September 15, 2023
BEIJING – The Walt Disney Co, the world’s largest licensor by retail sales, is rolling out a new cross-border strategy to facilitate brands in China to better land their Disney licensed products abroad, amid its continuous efforts to boost its franchised products to attract more young and family consumers.
According to License Global’s Top Global Licensors Report 2023, the value of Disney’s licensing business reached $61.7 billion last year, ranking No 1 globally.
Kermid Rahman, general manager and senior vice-president of consumer products for the Walt Disney Co China and South Korea, said at the annual consumer products showcase convention on Tuesday that the company has initiated a cross-board strategy in China, to help Chinese companies get more distribution and retail access overseas. At the same time, they are eyeing more international brands to expand their footprint in China.
The new strategy is being launched as more Chinese firms are gaining experience in product development, quality control and digitalization in recent years, and are becoming increasingly competitive in international markets, said Rahman.
Disney will assess the possibility of cross-border collaboration with its partners in terms of product development, distribution channels, integrated marketing capabilities, brand management, financial capacities and corporate values, said the general manager.
The consumer product unit’s revenue in China has seen double-digit growth this fiscal year. Disney’s e-commerce marketplace in China, shopDisney, is on the same pace, according to the company.
Some 800 million Frozen licensed products have been sold in China in the past decade. The World of Frozen, inspired by the animated film of the same title, will open to the public in Hong Kong Disneyland in November.
In addition to its cross-border strategy, Disney continues to innovate its products and strengthen connections with Chinese consumers via integrated marketing, to maintain growth momentum.
Disney China’s creative teams develop more than 200 new product designs daily on average. Of them, around 80 percent will be realized into products, with idea materialization taking 12 to 18 months, said the company.
Apparel, toys, cosmetics and foods are the categories that have enjoyed the most rapid development in the past decade.

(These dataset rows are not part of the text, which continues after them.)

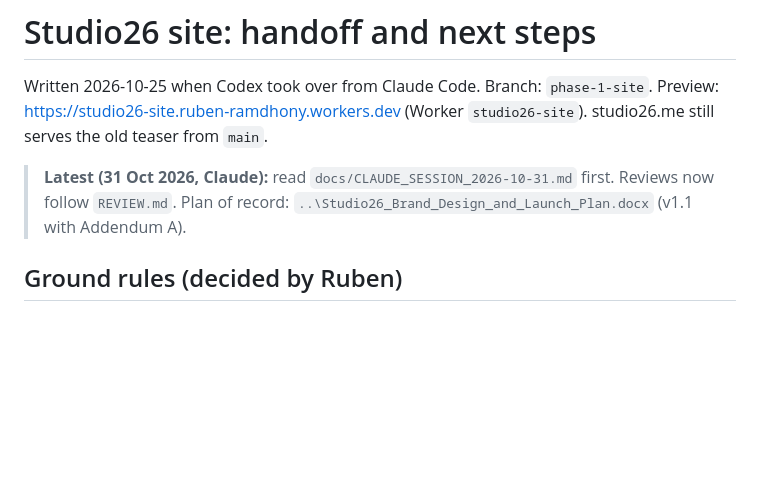
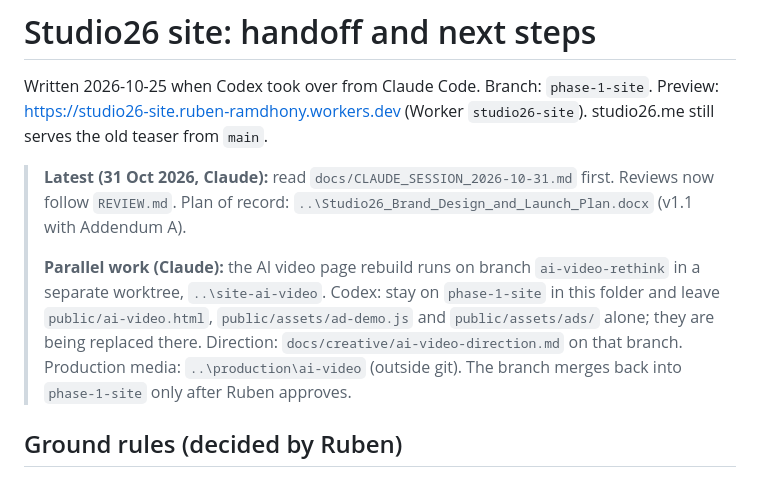
Before and after one commit to rramdhony/studio26, a Markdown page: HANDOFF.md, the part around the change. Rendered like a GitHub page; blank space fills up the shorter version.

```diff
--- a/HANDOFF.md
+++ b/HANDOFF.md
@@ -5,6 +5,8 @@ Preview: https://studio26-site.ruben-ramdhony.workers.dev (Worker `studio26-site
 studio26.me still serves the old teaser from `main`.
 
 > **Latest (31 Oct 2026, Claude):** read `docs/CLAUDE_SESSION_2026-10-31.md` first. Reviews now follow `REVIEW.md`. Plan of record: `..\Studio26_Brand_Design_and_Launch_Plan.docx` (v1.1 with Addendum A).
+>
+> **Parallel work (Claude):** the AI video page rebuild runs on branch `ai-video-rethink` in a separate worktree, `..\site-ai-video`. Codex: stay on `phase-1-site` in this folder and leave `public/ai-video.html`, `public/assets/ad-demo.js` and `public/assets/ads/` alone; they are being replaced there. Direction: `docs/creative/ai-video-direction.md` on that branch. Production media: `..\production\ai-video` (outside git). The branch merges back into `phase-1-site` only after Ruben approves.
 
 ## Ground rules (decided by Ruben)
 
```
Also changed, not shown: docs/CLAUDE_SESSION_2026-10-31.md (+12 -0 lines).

Disney’s licensed plush toys have grown 50 percent on average annually in the past three years.
Disney shares with its partners the market insights the company has observed about Generation Z — those born between the mid-1990s and early 2010s — and Gen Alpha — born after the 2010s. For instance, following the pet-loving trend among the Gen Z, Lucifer, the cat of Cinderella’s stepmother, has been developed into a popular toy with a cool personality that young people adore.
“We will continue to grow our core brand and franchises through our combined efforts, and deepen our emotional connection with Chinese consumers by keeping ahead of new trends, tracking changing consumer performances and behaviors, and staying closer to what consumers need,” said John Hsu, managing director of the Walt Disney Co China.